TASK TO CARRY OUT :: Copy each line of the records that includes "hint".

GIVEN DATA ::
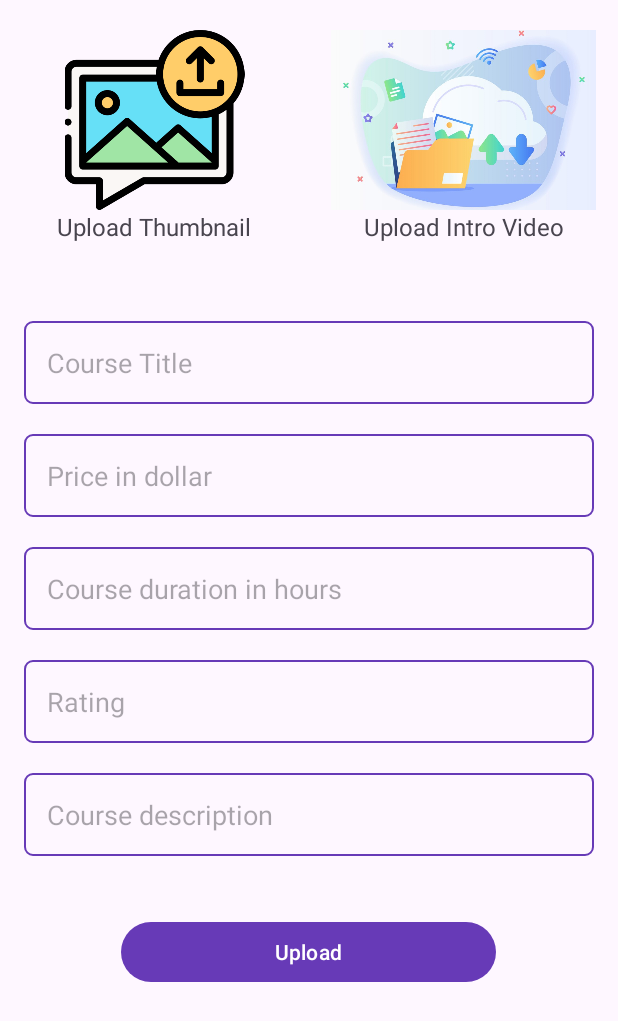
After one commit to Ravali2531/TechLearn, an Android app: the UploadCourseActivity screen opened directly, with no data from a screen before it, on a phone screen of 412 x 824 dp. The commit adds this screen. Shown: the top 1021 px of the screen. Run offline under Robolectric (Android 15) with nearby library versions, the phone set to English and light mode, and no system bars; our stand-ins replace Firebase (no records; nobody signed in at launch, a user with empty details on screens opened directly).

Commit message:
Added Upload Course details

```diff
--- a/app/src/main/AndroidManifest.xml
+++ b/app/src/main/AndroidManifest.xml
@@ -12,6 +12,9 @@
         android:supportsRtl="true"
         android:theme="@style/Theme.TechLearn"
         tools:targetApi="31">
+        <activity
+            android:name=".UploadCourseActivity"
+            android:exported="false" />
         <activity
             android:name=".MainActivity"
             android:exported="false" />
--- /dev/null
+++ b/app/src/main/java/com/example/techlearn/UploadCourseActivity.java
@@ -0,0 +1,208 @@
+package com.example.techlearn;
+
+import android.app.Dialog;
+import android.content.Intent;
+import android.graphics.Color;
+import android.graphics.drawable.ColorDrawable;
+import android.net.Uri;
+import android.os.Bundle;
+import android.view.View;
+import android.widget.Toast;
+
+import androidx.activity.EdgeToEdge;
+import androidx.annotation.Nullable;
+import androidx.appcompat.app.AppCompatActivity;
+import androidx.core.graphics.Insets;
+import androidx.core.view.ViewCompat;
+import androidx.core.view.WindowInsetsCompat;
+
+import com.example.techlearn.Model.CourseModel;
+import com.example.techlearn.databinding.ActivityUploadCourseBinding;
+import com.google.android.gms.tasks.OnSuccessListener;
+import com.google.firebase.auth.FirebaseAuth;
+import com.google.firebase.database.FirebaseDatabase;
+import com.google.firebase.storage.FirebaseStorage;
+import com.google.firebase.storage.StorageReference;
+import com.google.firebase.storage.UploadTask;
+
+import java.util.Date;
+
+public class UploadCourseActivity extends AppCompatActivity {
+
+    ActivityUploadCourseBinding binding;
+    FirebaseAuth auth;
+    FirebaseDatabase database;
+    FirebaseStorage storage;
+    Uri imageUri, videoUri;
+    Dialog loadingDialog;
+    @Override
+    protected void onCreate(Bundle savedInstanceState) {
+        super.onCreate(savedInstanceState);
+        EdgeToEdge.enable(this);
+        binding = ActivityUploadCourseBinding.inflate(getLayoutInflater());
+        setContentView(binding.getRoot());
+        ViewCompat.setOnApplyWindowInsetsListener(findViewById(R.id.main), (v, insets) -> {
+            Insets systemBars = insets.getInsets(WindowInsetsCompat.Type.systemBars());
+            v.setPadding(systemBars.left, systemBars.top, systemBars.right, systemBars.bottom);
+            return insets;
+        });
+
+        auth = FirebaseAuth.getInstance();
+        database = FirebaseDatabase.getInstance();
+        storage = FirebaseStorage.getInstance();
+
+        loadingDialog = new Dialog(UploadCourseActivity.this);
+        loadingDialog.setContentView(R.layout.loading_dialog);
+
+        if(loadingDialog.getWindow() != null){
+            loadingDialog.getWindow().setBackgroundDrawable(new ColorDrawable(Color.TRANSPARENT));
+            loadingDialog.setCancelable(false);
+
+        }
+
+        //Upload thumbnail image
+        binding.uploadThumb.setOnClickListener(new View.OnClickListener() {
+            @Override
+            public void onClick(View view) {
+                Intent intent = new Intent();
+                intent.setType("image/*");
+                intent.setAction(Intent.ACTION_GET_CONTENT);
+                startActivityForResult(intent, 1);
+            }
+        });
+
+        //upload intro video
+        binding.uploadIntrov.setOnClickListener(new View.OnClickListener() {
+            @Override
+            public void onClick(View view) {
+                Intent intent = new Intent();
+                intent.setType("video/*");
+                intent.setAction(Intent.ACTION_GET_CONTENT);
+                startActivityForResult(intent, 2);
+            }
+        });
+
+        binding.btnUploadCourse.setOnClickListener(new View.OnClickListener() {
+            @Override
+            public void onClick(View view) {
+
+                String title = binding.edtTitle.getText().toString();
+                String price = binding.edtPrice.getText().toString();
+                String duration = binding.edtDuration.getText().toString();
+                String rating = binding.edtRating.getText().toString();
+                String description = binding.edtDescription.getText().toString();
+
+                if(imageUri == null){
+                    Toast.makeText(UploadCourseActivity.this, "Select thumbnail image", Toast.LENGTH_SHORT).show();
+                }
+                else if(title.isEmpty()){
+
+                    binding.edtTitle.setError("Enter title");
+
+                } else if(price.isEmpty()){
+
+                    binding.edtPrice.setError("Enter price");
+
+                }
+                else if(duration.isEmpty()){
+
+                    binding.edtDuration.setError("Enter Duration");
+
+                } else if(rating.isEmpty()){
+
+                    binding.edtRating.setError("Enter rating");
+
+                }else if(description.isEmpty()){
+
+                    binding.edtDescription.setError("Enter description");
+
+                }else{
+                    uploadCourse(title, price, duration, rating, description, imageUri);
+                }
+
+
+
+            }
+        });
+
+    }
+
+    private void uploadCourse(String title, String price, String duration, String rating, String description, Uri imageUri) {
+
+        loadingDialog.show();
+
+        StorageReference reference = storage.getReference().child("thumbnail").child(new Date().getTime()+"");
+        reference.putFile(videoUri).addOnSuccessListener(new OnSuccessListener<UploadTask.TaskSnapshot>() {
+            @Override
+            public void onSuccess(UploadTask.TaskSnapshot taskSnapshot) {
+                reference.getDownloadUrl().addOnSuccessListener(new OnSuccessListener<Uri>() {
+                    @Override
+                    public void onSuccess(Uri uri) {
+
+                        CourseModel model = new CourseModel();
+                        model.setTitle(title);
+                        model.setPrice(Long.parseLong(price));
+                        model.setDuration(duration);
+                        model.setRating(rating);
+                        model.setDescription(description);
+                        model.setThumbnail(imageUri.toString());
+                        model.setIntroVideo(uri.toString());
+                        model.setPostedBy(auth.getUid());
+                        model.setEnable("false");
+
+
+                        database.getReference().child("course")
+                                .push()
+                                .setValue(model).addOnSuccessListener(new OnSuccessListener<Void>() {
+                                    @Override
+                                    public void onSuccess(Void unused) {
+                                        loadingDialog.dismiss();
+                                        Toast.makeText(UploadCourseActivity.this, "Course Uploaded", Toast.LENGTH_SHORT).show();
+                                        onBackPressed();
+                                    }
+                                });
+
+                    }
+                });
+            }
+        });
+
+    }
+
+    @Override
+    protected void onActivityResult(int requestCode, int resultCode, @Nullable Intent data) {
+        super.onActivityResult(requestCode, resultCode, data);
+
+        //Upload thumbnail image
+        if(requestCode == 1){
+
+            if(data != null){
+                uploadThumbnail(data.getData());
+            }
+
+        }
+        //upload intro video
+        else{
+            videoUri = data.getData();
+        }
+
+    }
+
+    private void uploadThumbnail(Uri data) {
+        loadingDialog.show();
+
+        StorageReference reference = storage.getReference().child("thumbnail").child(new Date().getTime()+"");
+        reference.putFile(data).addOnSuccessListener(new OnSuccessListener<UploadTask.TaskSnapshot>() {
+            @Override
+            public void onSuccess(UploadTask.TaskSnapshot taskSnapshot) {
+                reference.getDownloadUrl().addOnSuccessListener(new OnSuccessListener<Uri>() {
+                    @Override
+                    public void onSuccess(Uri uri) {
+                        imageUri = uri;
+                        loadingDialog.dismiss();
+                    }
+                });
+            }
+        });
+    }
+}
--- /dev/null
+++ b/app/src/main/res/drawable/add.xml
@@ -0,0 +1,5 @@
+<vector xmlns:android="http://schemas.android.com/apk/res/android" android:height="24dp" android:tint="#000000" android:viewportHeight="24" android:viewportWidth="24" android:width="24dp">
+
+    <path android:fillColor="@android:color/white" android:pathData="M19,13h-6v6h-2v-6H5v-2h6V5h2v6h6v2z"/>
+
+</vector>
--- /dev/null
+++ b/app/src/main/res/drawable/edt_shape.xml
@@ -0,0 +1,9 @@
+<?xml version="1.0" encoding="utf-8"?>
+<shape xmlns:android="http://schemas.android.com/apk/res/android">
+    <stroke
+        android:width="1dp"
+        android:color="@color/background"/>
+
+    <corners
+        android:radius="5dp"/>
+</shape>
--- /dev/null
+++ b/app/src/main/res/layout/activity_upload_course.xml
@@ -0,0 +1,148 @@
+<?xml version="1.0" encoding="utf-8"?>
+<androidx.constraintlayout.widget.ConstraintLayout xmlns:android="http://schemas.android.com/apk/res/android"
+    xmlns:app="http://schemas.android.com/apk/res-auto"
+    xmlns:tools="http://schemas.android.com/tools"
+    android:id="@+id/main"
+    android:layout_width="match_parent"
+    android:layout_height="match_parent"
+    android:layout_gravity="center"
+    tools:context=".UploadCourseActivity">
+
+    <LinearLayout
+        android:id="@+id/linearLayout"
+        android:layout_width="match_parent"
+        android:layout_height="wrap_content"
+        android:layout_marginTop="20dp"
+        android:orientation="horizontal"
+        app:layout_constraintEnd_toEndOf="parent"
+        app:layout_constraintStart_toStartOf="parent"
+        app:layout_constraintTop_toTopOf="parent"
+        app:layout_goneMarginTop="20dp">
+
+        <LinearLayout
+            android:layout_width="match_parent"
+            android:layout_height="match_parent"
+            android:layout_weight="1"
+            android:orientation="vertical">
+
+            <ImageView
+                android:id="@+id/uploadThumb"
+                android:layout_width="wrap_content"
+                android:layout_height="120dp"
+                app:srcCompat="@drawable/upload_thumbnail" />
+
+            <TextView
+                android:layout_width="match_parent"
+                android:layout_height="wrap_content"
+                android:layout_gravity="center"
+                android:gravity="center"
+                android:text="Upload Thumbnail"
+                android:textSize="16sp" />
+
+        </LinearLayout>
+
+        <LinearLayout
+            android:layout_width="match_parent"
+            android:layout_height="wrap_content"
+            android:layout_weight="1"
+            android:orientation="vertical">
+
+
+            <ImageView
+                android:id="@+id/uploadIntrov"
+                android:layout_width="wrap_content"
+                android:layout_height="120dp"
+                app:srcCompat="@drawable/upload_image" />
+
+            <TextView
+                android:layout_width="match_parent"
+                android:layout_height="wrap_content"
+                android:layout_gravity="center"
+                android:gravity="center"
+                android:text="Upload Intro Video"
+                android:textSize="16sp" />
+
+        </LinearLayout>
+
+    </LinearLayout>
+
+    <LinearLayout
+        android:layout_width="match_parent"
+        android:layout_height="0dp"
+        android:layout_marginStart="16dp"
+        android:layout_marginTop="32dp"
+        android:layout_marginEnd="16dp"
+        android:layout_weight="1"
+        android:orientation="vertical"
+        app:layout_constraintBottom_toBottomOf="parent"
+        app:layout_constraintEnd_toEndOf="parent"
+        app:layout_constraintStart_toStartOf="parent"
+        app:layout_constraintTop_toBottomOf="@+id/linearLayout">
+
+        <EditText
+            android:id="@+id/edtTitle"
+            android:layout_width="match_parent"
+            android:layout_height="wrap_content"
+            android:layout_marginTop="20dp"
+            android:background="@drawable/edt_shape"
+            android:ems="10"
+            android:hint="Course Title"
+            android:inputType="text"
+            android:padding="15dp" />
+
+        <EditText
+            android:id="@+id/edtPrice"
+            android:layout_width="match_parent"
+            android:layout_height="wrap_content"
+            android:layout_marginTop="20dp"
+            android:background="@drawable/edt_shape"
+            android:ems="10"
+            android:hint="Price in dollar"
+            android:inputType="text"
+            android:padding="15dp" />
+
+        <EditText
+            android:id="@+id/edtDuration"
+            android:layout_width="match_parent"
+            android:layout_height="wrap_content"
+            android:layout_marginTop="20dp"
+            android:background="@drawable/edt_shape"
+            android:ems="10"
+            android:hint="Course duration in hours"
+            android:inputType="text"
+            android:padding="15dp" />
+
+        <EditText
+            android:id="@+id/edtRating"
+            android:layout_width="match_parent"
+            android:layout_height="wrap_content"
+            android:layout_marginTop="20dp"
+            android:background="@drawable/edt_shape"
+            android:ems="10"
+            android:hint="Rating"
+            android:inputType="text"
+            android:padding="15dp" />
+
+        <EditText
+            android:id="@+id/edtDescription"
+            android:layout_width="match_parent"
+            android:layout_height="wrap_content"
+            android:layout_marginTop="20dp"
+            android:background="@drawable/edt_shape"
+            android:ems="10"
+            android:hint="Course description"
+            android:inputType="text"
+            android:padding="15dp" />
+
+        <Button
+            android:id="@+id/btnUploadCourse"
+            android:layout_width="250dp"
+            android:layout_height="wrap_content"
+            android:layout_gravity="center"
+            android:layout_marginTop="40dp"
+            android:text="Upload" />
+
+    </LinearLayout>
+
+
+</androidx.constraintlayout.widget.ConstraintLayout>
```
Also changed, not shown: app/src/main/java/com/example/techlearn/Fragment/HomeFragment.java (+18 -36 lines), app/src/main/java/com/example/techlearn/Model/CourseModel.java (added, +104 -0 lines), app/src/main/res/layout/fragment_home.xml (+21 -8 lines), app/src/main/res/drawable/upload_image.jpg (added), app/src/main/res/drawable/upload_thumbnail.jpg (added).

SOLVED EXERCISE ::
+            android:hint="Course Title"
+            android:hint="Price in dollar"
+            android:hint="Course duration in hours"
+            android:hint="Rating"
+            android:hint="Course description"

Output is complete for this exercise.